**Work to complete**
Show me every line in the listing that has the word "dealers".

**Data section**
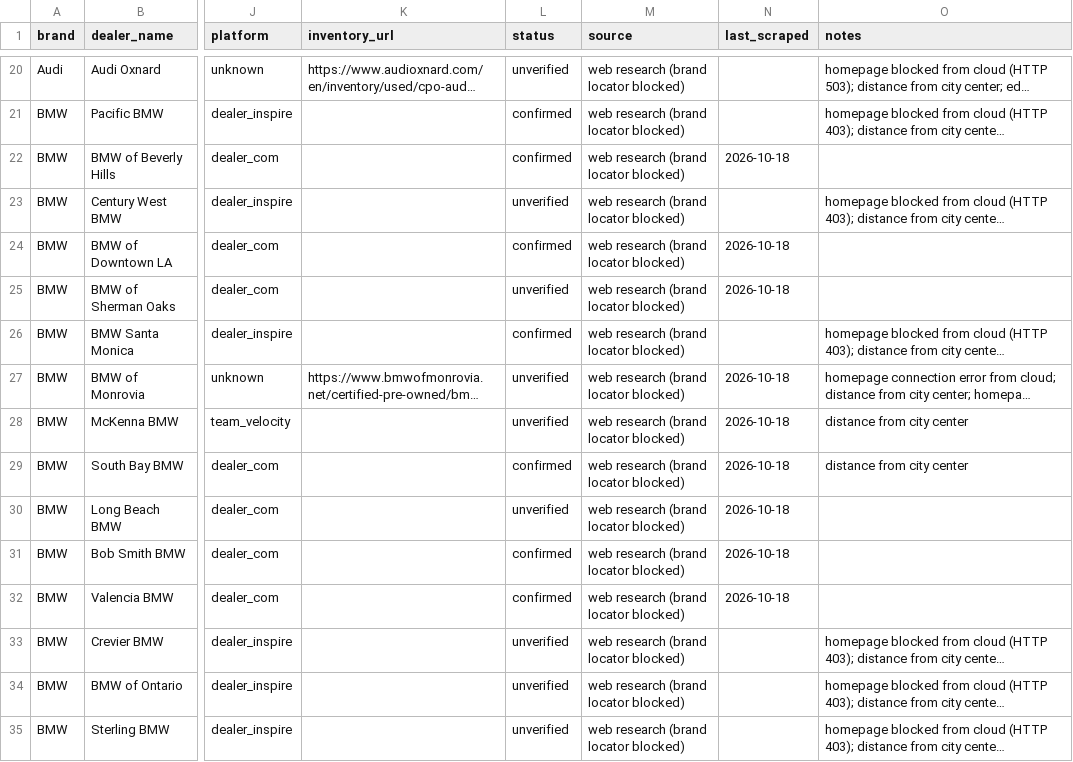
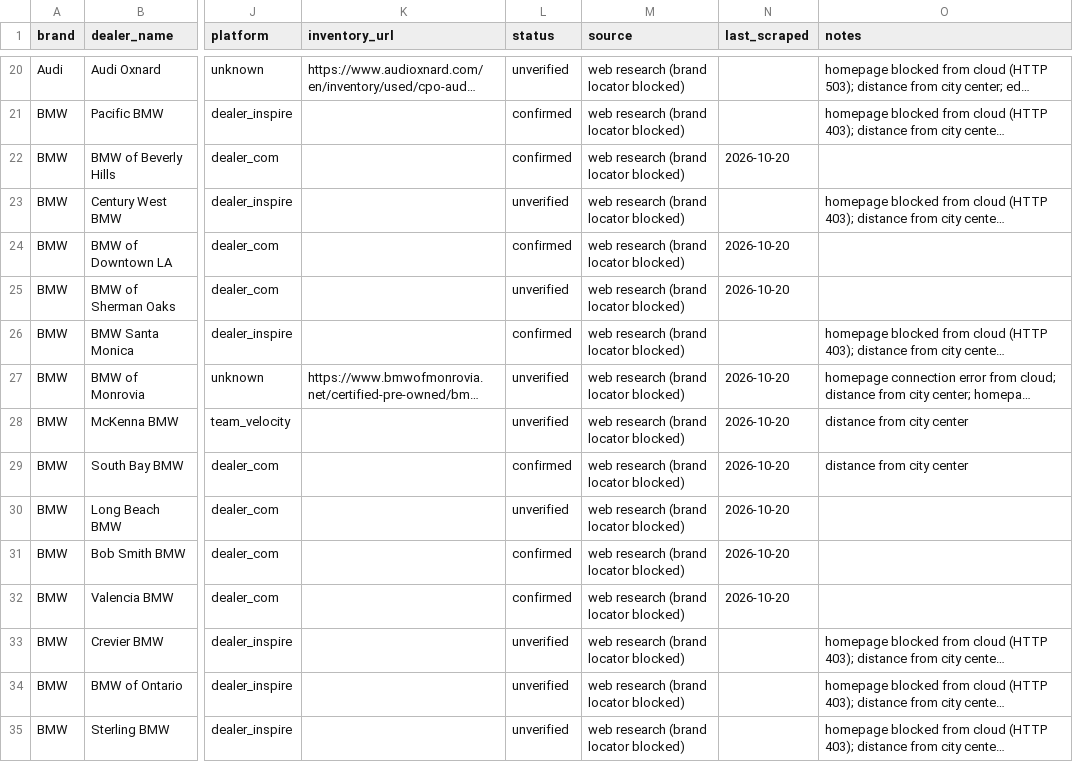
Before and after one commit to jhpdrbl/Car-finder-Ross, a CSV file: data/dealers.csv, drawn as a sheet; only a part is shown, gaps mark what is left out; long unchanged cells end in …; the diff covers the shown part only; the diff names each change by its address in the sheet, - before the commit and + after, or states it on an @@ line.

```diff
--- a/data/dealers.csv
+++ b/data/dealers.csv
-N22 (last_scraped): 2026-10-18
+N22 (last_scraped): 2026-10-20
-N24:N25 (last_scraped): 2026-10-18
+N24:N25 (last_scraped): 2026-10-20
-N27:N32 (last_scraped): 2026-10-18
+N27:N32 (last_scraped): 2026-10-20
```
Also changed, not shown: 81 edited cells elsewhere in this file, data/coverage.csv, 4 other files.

**Your solution**
Before and after one commit to jhpdrbl/Car-finder-Ross, a CSV file: data/dealers.csv, drawn as a sheet; only a part is shown, gaps mark what is left out; long unchanged cells end in …; the diff covers the shown part only; the diff names each change by its address in the sheet, - before the commit and + after, or states it on an @@ line.
--- a/data/dealers.csv
+++ b/data/dealers.csv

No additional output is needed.